Definitely Vega? I heard the GPU was a Polaris variant?
Definitely Vega? I heard the GPU was a Polaris variant?
Since when did Polaris support HBM2
Since when did Polaris support HBM2

If you swapped the GDDR5 memory controller for an HBM one, no problem. The generational names are really only relevant to the shader features. You could quite happily make a GPU with Polaris shaders and HBM memory, or Vega shaders and GDDR5 memory. Of course, the currently available GPUs by those code names have other feature differences as well, so what Intel+RTG have come up with for this could easily be a hybrid between the feature sets of the GPUs we know as Polaris and Vega.

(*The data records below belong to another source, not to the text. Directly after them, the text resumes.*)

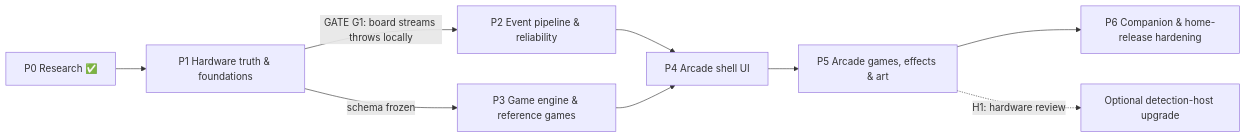
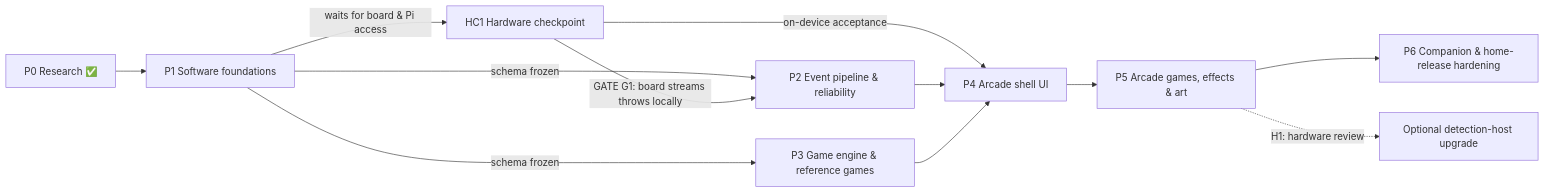
The diagram in ROADMAP.md (skiifr/AutoDarts-Arcade), drawn with Mermaid before and after one commit. The commit also changed other lines of this file and 4 other files, not shown here.

First line of the commit message:
Split Phase 1 into software foundations and hardware checkpoint HC1

````diff
--- a/ROADMAP.md
+++ b/ROADMAP.md
@@ -39,11 +39,14 @@
 ```mermaid
 flowchart LR
-  P0["P0 Research ✅"] --> P1["P1 Hardware truth & foundations"]
-  P1 -->|"GATE G1: board streams throws locally"| P2["P2 Event pipeline & reliability"]
+  P0["P0 Research ✅"] --> P1["P1 Software foundations"]
+  P1 -->|"schema frozen"| P2["P2 Event pipeline & reliability"]
   P1 -->|"schema frozen"| P3["P3 Game engine & reference games"]
-  P2 --> P4["P4 Arcade shell UI"]
+  P1 -->|"waits for board & Pi access"| HC1["HC1 Hardware checkpoint"]
+  HC1 -->|"GATE G1: board streams throws locally"| P2
+  HC1 -->|"on-device acceptance"| P4["P4 Arcade shell UI"]
+  P2 --> P4
   P3 --> P4
   P4 --> P5["P5 Arcade games, effects & art"]
   P5 --> P6["P6 Companion & home-release hardening"]
   P5 -.->|"H1: hardware review"| HW["Optional detection-host upgrade"]
 ```
````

Which code name you choose to give it will depend on which bits of the feature set you think are more important…
….. I thought the CPU and GPU share the HBM but from the photo I see DDR4 modules